The second “push” for the ascent of chopsticks in history was the increased consumption of rice throughout Asia, from Vietnam and South China to North China and then to Korea and Japan, from the eleventh century onward. The introduction of early ripening rice from Vietnam was a factor. Since cooked rice, which is more consistent than millet, can be transported in clumps, one could jettison the spoon. Because non-grain foods—i.e. stew and others—have traditionally been conveyed by the use of chopsticks, so gradually, a pair of chopsticks was all that was required to handle daily meals in the region (something also noticed by Japanese scholars). However, if chopsticks became an “exclusive” eating tool in Japan, then the same could be said about China and Vietnam. Korea is an exception because to this day, spoon and chopsticks are still used together as a set by Koreans to eat. However, this Korean eating etiquette reflects more a cultural decision than a culinary need, since rice’s consistency also allows Koreans to carry it with chopsticks, and many Koreans do just that in informal settings, such as a family meal.
Besides milling wheat flour, the millstone is also used by the Asians to grind rapeseeds and other vegetable seeds for cooking oil. Once cooking oil was readily available from the third century, a new cooking method was born: stir-frying. Over time, stir-frying, or sautéing, became a quintessential way of cooking Chinese food and continues to this day. In preparing stir-fried dishes, foodstuffs are precut to bite-size morsels for fast cooking. Due to this, chopsticks also become a convenient utensil to pick the cooked morsels, for they could allow their users to transport the desired amount of food to their mouths more precisely than a spoon would. In pre-modern times, this way of eating was also more hygienic because the small sizes of chopsticks minimized the chance of passing on germs to food in communal eating.

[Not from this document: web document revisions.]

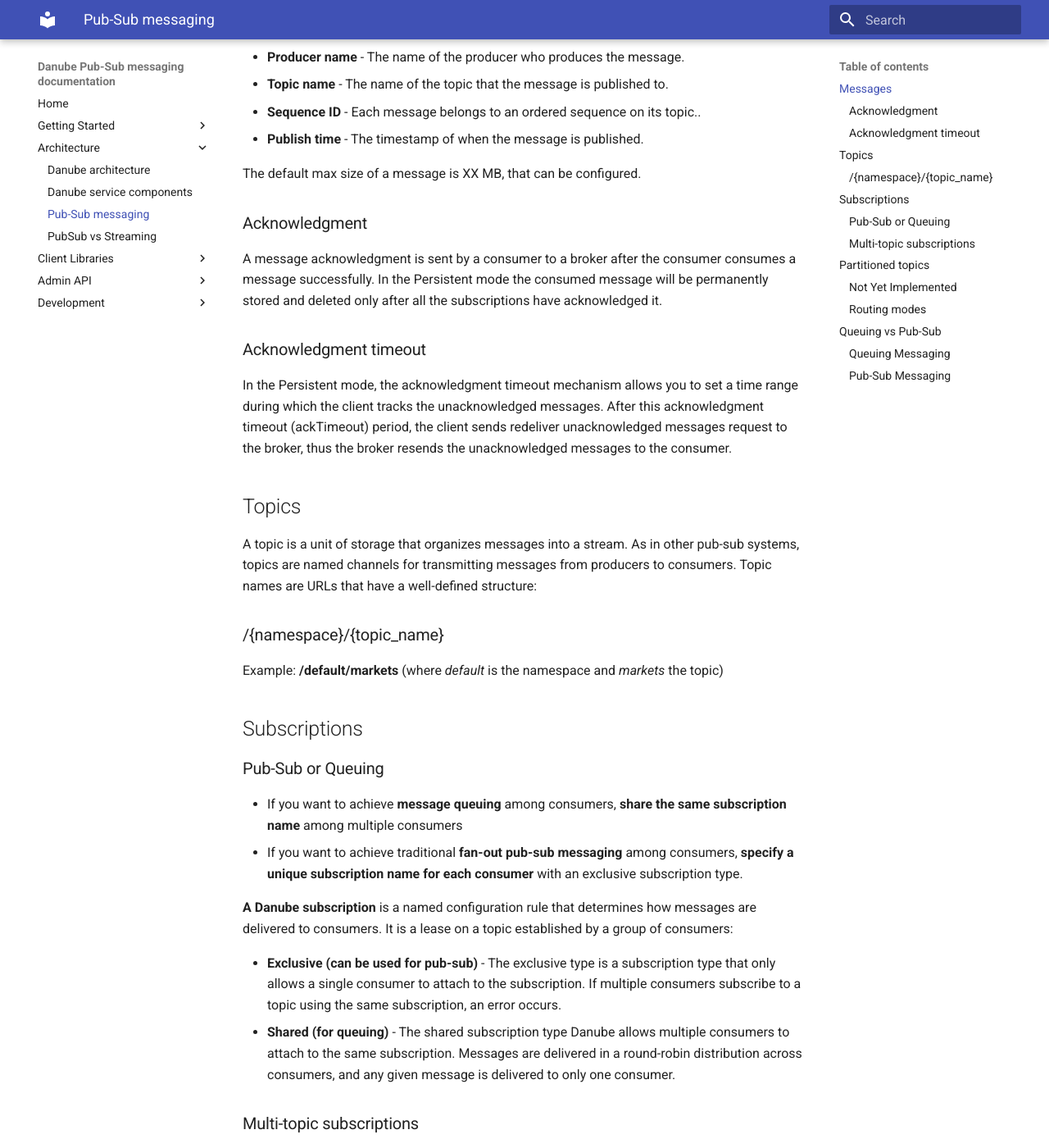
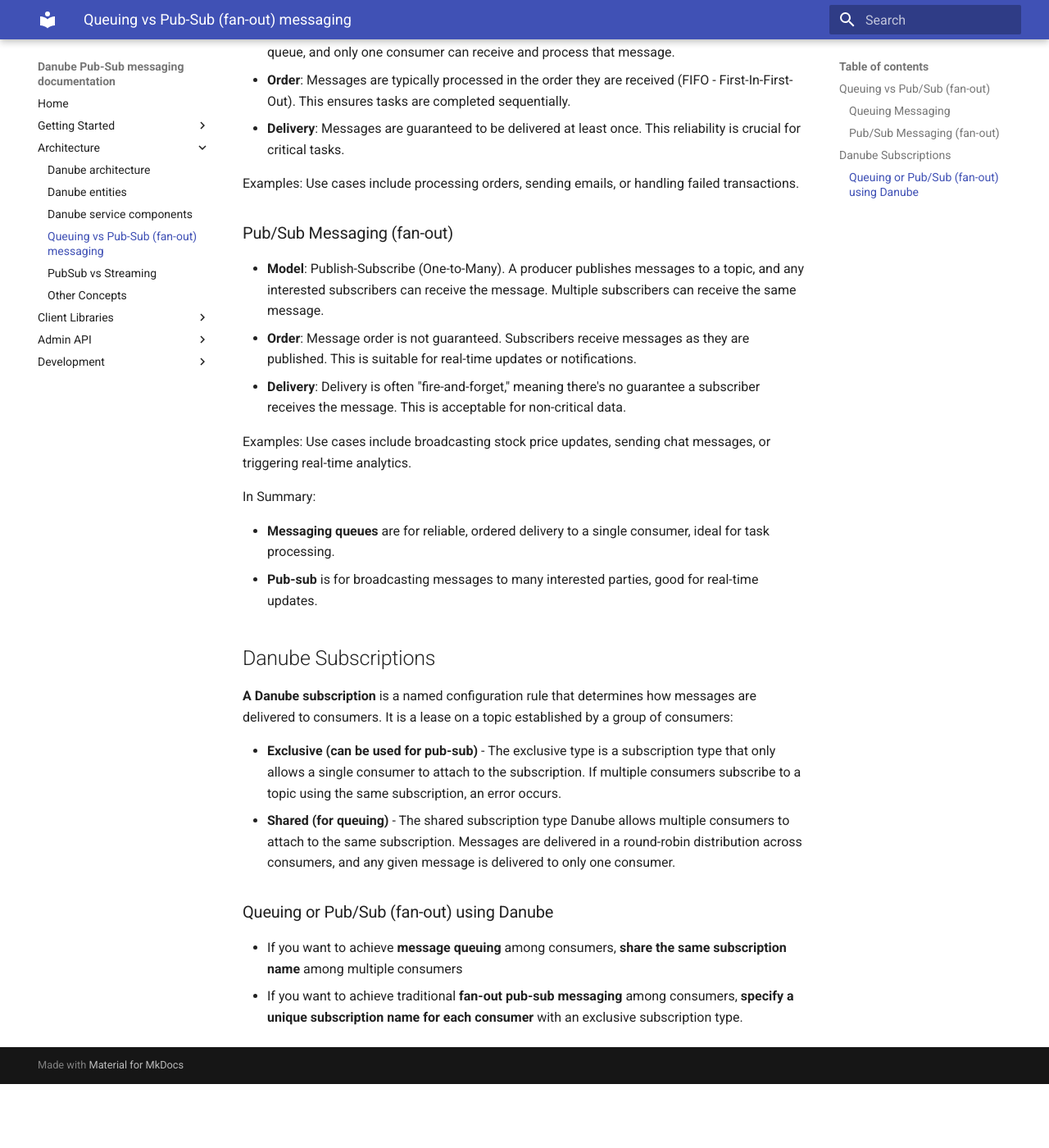
Before and after one commit to danube-messaging/danube_docs, an MkDocs documentation site: the page built from docs/architecture/Queuing_PubSub_messaging.md, in a window 1280 px wide and 1400 px high, scrolled down 518 px. Shown: the whole window at 82% size. Built offline with MkDocs 1.6.1 and Material for MkDocs 9.7.7, drawn with Linux system fonts in a browser that asks for light colours; after the commit the page ends 1840 px from its top, so only the background shows below that; some of the changed text lies outside the part shown.

Commit message:
adding the danube entities description

```diff
--- a/docs/architecture/Queuing_PubSub_messaging.md
+++ b/docs/architecture/Queuing_PubSub_messaging.md
@@ -2,75 +2,7 @@
 
 **Danube** is built on the [publish-subscribe](https://en.wikipedia.org/wiki/Publish%E2%80%93subscribe_pattern) pattern. In this pattern, producers publish messages to topics; consumers subscribe to those topics, process incoming messages, and send acknowledgments to the broker when processing is finished.
 
-## Messages
-
-It is the basic unit, they are what producers publish to topics and what consumers then consume from topics.
-
-Structure:
-
-* **Value / data payload** - The data carried by the message. The messages should contain raw bytes, and the schema, serialization / deserialization should be managed by producers / consumers.
-* **Properties** - An optional key/value map of user-defined properties.
-* **Producer name** - The name of the producer who produces the message.
-* **Topic name** - The name of the topic that the message is published to.
-* **Sequence ID** - Each message belongs to an ordered sequence on its topic..
-* **Publish time** - The timestamp of when the message is published.
-
-The default max size of a message is XX MB, that can be configured.
-
-### Acknowledgment
-
-A message acknowledgment is sent by a consumer to a broker after the consumer consumes a message successfully. In the Persistent mode the consumed message will be permanently stored and deleted only after all the subscriptions have acknowledged it.
-
-### Acknowledgment timeout
-
-In the Persistent mode, the acknowledgment timeout mechanism allows you to set a time range during which the client tracks the unacknowledged messages. After this acknowledgment timeout (ackTimeout) period, the client sends redeliver unacknowledged messages request to the broker, thus the broker resends the unacknowledged messages to the consumer.
-
-## Topics
-
-A topic is a unit of storage that organizes messages into a stream. As in other pub-sub systems, topics are named channels for transmitting messages from producers to consumers. Topic names are URLs that have a well-defined structure:
-
-### /{namespace}/{topic_name}
-
-Example: **/default/markets** (where *default* is the namespace and *markets* the topic)
-
-## Subscriptions
-
-### Pub-Sub or Queuing
-
-* If you want to achieve **message queuing** among consumers, **share the same subscription name** among multiple consumers
-* If you want to achieve traditional **fan-out pub-sub messaging** among consumers, **specify a unique subscription name for each consumer** with an exclusive subscription type.
-
-**A Danube subscription** is a named configuration rule that determines how messages are delivered to consumers. It is a lease on a topic established by a group of consumers:
-
-* **Exclusive (can be used for pub-sub)** - The exclusive type is a subscription type that only allows a single consumer to attach to the subscription. If multiple consumers subscribe to a topic using the same subscription, an error occurs.
-* **Shared (for queuing)** - The shared subscription type Danube allows multiple consumers to attach to the same subscription. Messages are delivered in a round-robin distribution across consumers, and any given message is delivered to only one consumer.
-
-### Multi-topic subscriptions
-
-Not intended to be supported soon !.. using regex subscription.
-
-## Partitioned topics
-
-### Not Yet Implemented
-
-Normal topics are served only by a single broker, which limits the maximum throughput of the topic. Partitioned topic is a special type of topic handled by multiple brokers, thus allowing for higher throughput.
-
-A partitioned topic is implemented as N internal topics, where N is the number of partitions. When publishing messages to a partitioned topic, each message is routed to one of several brokers. The distribution of partitions across brokers is handled automatically.
-
-![Partitioned Topics](img/partitioned_topics.png "Partitioned topics")
-
-Messages for the topic are broadcast to two consumers. The **routing mode** determines each message should be published to which partition, while the **subscription type** determines which messages go to which consumers.
-
-### Routing modes
-
-When publishing to partitioned topics, you must specify a routing mode. The routing mode determines each message should be published to which partition or which internal topic.
-
-* **RoundRobinPartition** - The producer will publish messages across all partitions in round-robin fashion to achieve maximum throughput. If a key is specified on the message, the partitioned producer will **hash the key and assign message to a particular partition**.
-* **SinglePartition** - If no key is provided, the producer will randomly pick one single partition and publish all the messages into that partition. While if a key is specified on the message, the partitioned producer will hash the key and assign message to a particular partition.
-
-=============================
-
-## Queuing vs Pub-Sub
+## Queuing vs Pub/Sub (fan-out)
 
 Below is some general documentation about Queuing and Pub-Sub, not related to Danube implementation, but just to ensure we are aware of the standards.
 
@@ -84,7 +16,7 @@
 
 Examples: Use cases include processing orders, sending emails, or handling failed transactions.
 
-### Pub-Sub Messaging
+### Pub/Sub Messaging (fan-out)
 
 * **Model**: Publish-Subscribe (One-to-Many). A producer publishes messages to a topic, and any interested subscribers can receive the message. Multiple subscribers can receive the same message.
 * **Order**: Message order is not guaranteed. Subscribers receive messages as they are published. This is suitable for real-time updates or notifications.
@@ -96,3 +28,15 @@
 
 * **Messaging queues** are for reliable, ordered delivery to a single consumer, ideal for task processing.
 * **Pub-sub** is for broadcasting messages to many interested parties, good for real-time updates.
+
+## Danube Subscriptions
+
+**A Danube subscription** is a named configuration rule that determines how messages are delivered to consumers. It is a lease on a topic established by a group of consumers:
+
+* **Exclusive (can be used for pub-sub)** - The exclusive type is a subscription type that only allows a single consumer to attach to the subscription. If multiple consumers subscribe to a topic using the same subscription, an error occurs.
+* **Shared (for queuing)** - The shared subscription type Danube allows multiple consumers to attach to the same subscription. Messages are delivered in a round-robin distribution across consumers, and any given message is delivered to only one consumer.
+
+### Queuing or Pub/Sub (fan-out) using Danube
+
+* If you want to achieve **message queuing** among consumers, **share the same subscription name** among multiple consumers
+* If you want to achieve traditional **fan-out pub-sub messaging** among consumers, **specify a unique subscription name for each consumer** with an exclusive subscription type.
--- a/mkdocs.yml
+++ b/mkdocs.yml
@@ -6,9 +6,11 @@
                   - Run Danube on Kubernetes Cluster: getting_started/Danube_on_k8s_helm.md
         - Architecture:
                   - Danube architecture: architecture/architecture.md
+                  - Danube entities: architecture/danube_entities.md
                   - Danube service components: architecture/internal_danube_services.md
-                  - Pub-Sub messaging: architecture/Queuing_PubSub_messaging.md
+                  - Queuing vs Pub-Sub (fan-out) messaging: architecture/Queuing_PubSub_messaging.md
                   - PubSub vs Streaming: architecture/PubSub_messaging_vs_Streaming.md
+                  - Other Concepts: architecture/other_concepts.md
         - Client Libraries:
                   - Danube Clients: client_libraries/clients.md
                   - Setup: client_libraries/setup.md
```
Also changed, not shown: docs/architecture/architecture.md (+3 -3 lines), docs/architecture/danube_entities.md (added, +80 -0 lines), docs/architecture/other_concepts.md (added, +24 -0 lines).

In sum, though invented in antiquity about 7,000 years ago, chopsticks were not always as essential as one tends to think. There’s a rich history behind the indispensable utensil that defines the “chopsticks cultural sphere.” That history is reflected and registered the remarkable changes in the culinary traditions and dietary practices. Moreover, the story is still unfolding today—the growing global appeal of Japanese sushi and the ubiquity of Chinese restaurants and takeout around the world have all left their indelible marks on the use, appeal, and appearance of chopsticks.

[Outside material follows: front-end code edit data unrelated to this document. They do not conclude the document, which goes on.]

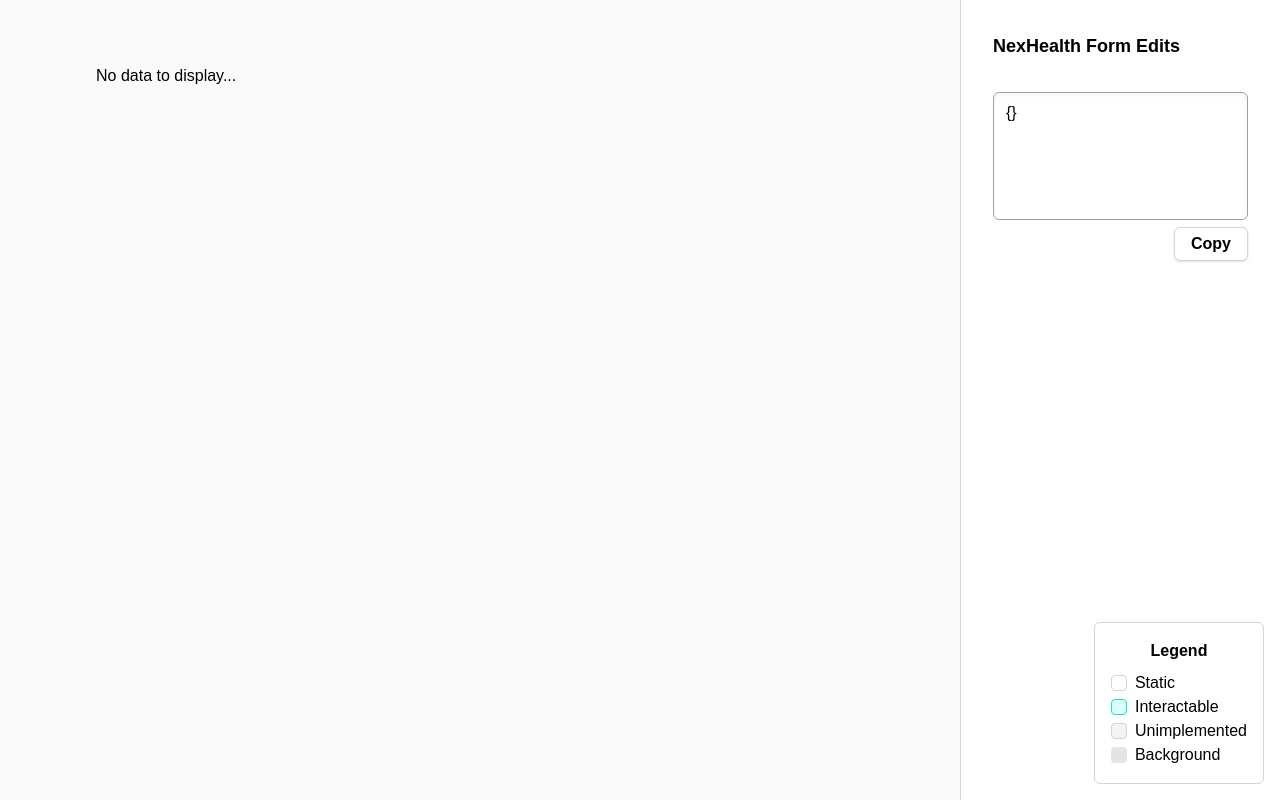
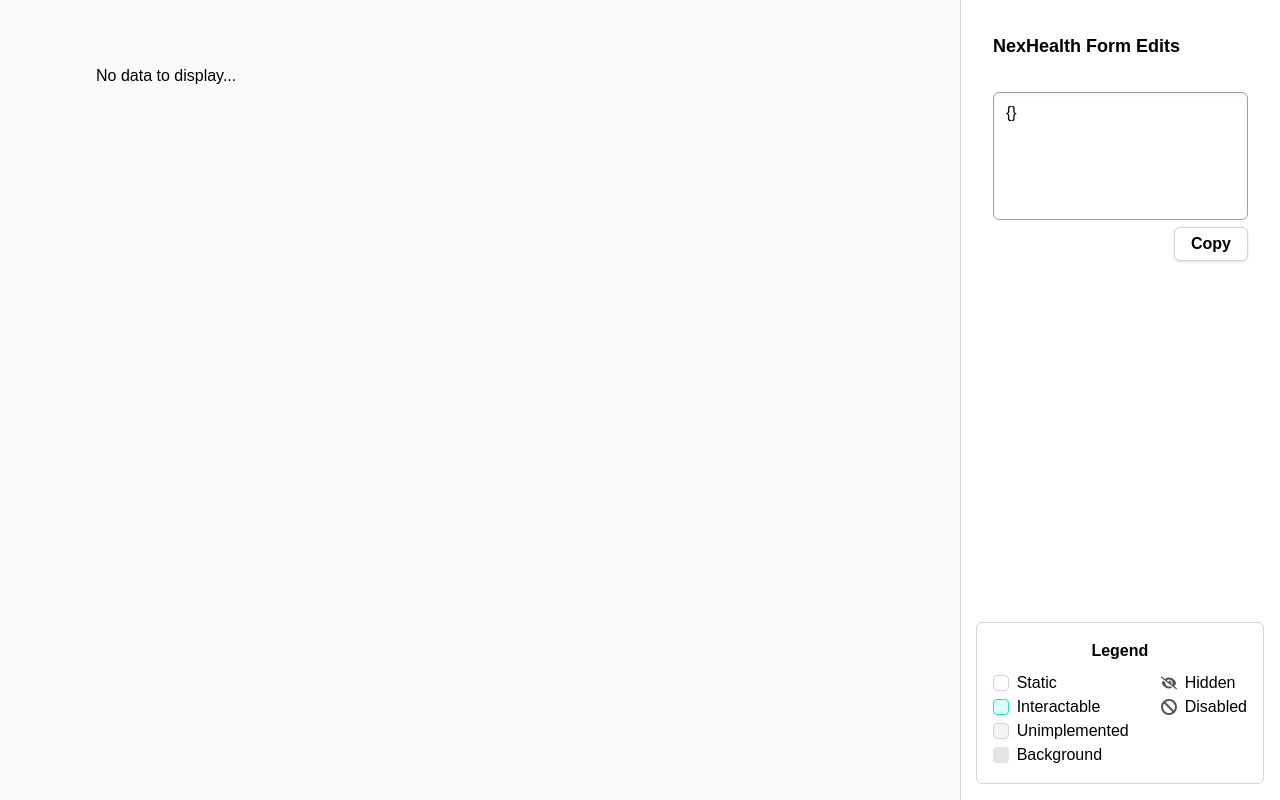
Before and after one commit to NexHealth-Ethan-Breinholt/Form-Edits, a Next.js app: page / in a window 1280 px wide. Built offline with nearby package versions, Linux system fonts and the light colour scheme.

Commit message:
Updated the legend to display the hidden and disabled icons

```diff
--- a/src/app/page.tsx
+++ b/src/app/page.tsx
@@ -3,7 +3,8 @@
 import FormContext from "./components/form-context";
 import FormDisplayer from "./components/form-displayer";
 import FormJsonInputField from "./components/form-json-input-field";
-import SmallButton from "./components/small-button";
+
+import { FaBan, FaEyeSlash } from "react-icons/fa6";
 
 export default function Home() {
   return (
@@ -24,6 +25,8 @@
             </div>
             <div className="absolute bottom-4 right-4 p-4 border border-zinc-300 rounded-md">
               <p className="font-bold text-center mb-2">Legend</p>
+              <div className="flex gap-8">
+                <div>
                   <div className="flex items-center gap-2">
                     <div className="bg-white border border-zinc-300 w-4 h-4 rounded-sm" />
                     Static
@@ -41,6 +44,18 @@
                     Background
                   </div>
                 </div>
+                <div>
+                  <div className="flex items-center gap-2">
+                    <FaEyeSlash className="text-zinc-600" />
+                    Hidden
+                  </div>
+                  <div className="flex items-center gap-2">
+                    <FaBan className="text-zinc-600" />
+                    Disabled
+                  </div>
+                </div>
+              </div>
+            </div>
           </div>
         </main>
       </FormContext>
```
Lines whose indentation alone changed are shown as unchanged.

For more information on the history of chopsticks, see Q. Edward Wang, Chopsticks: A Cultural and Culinary History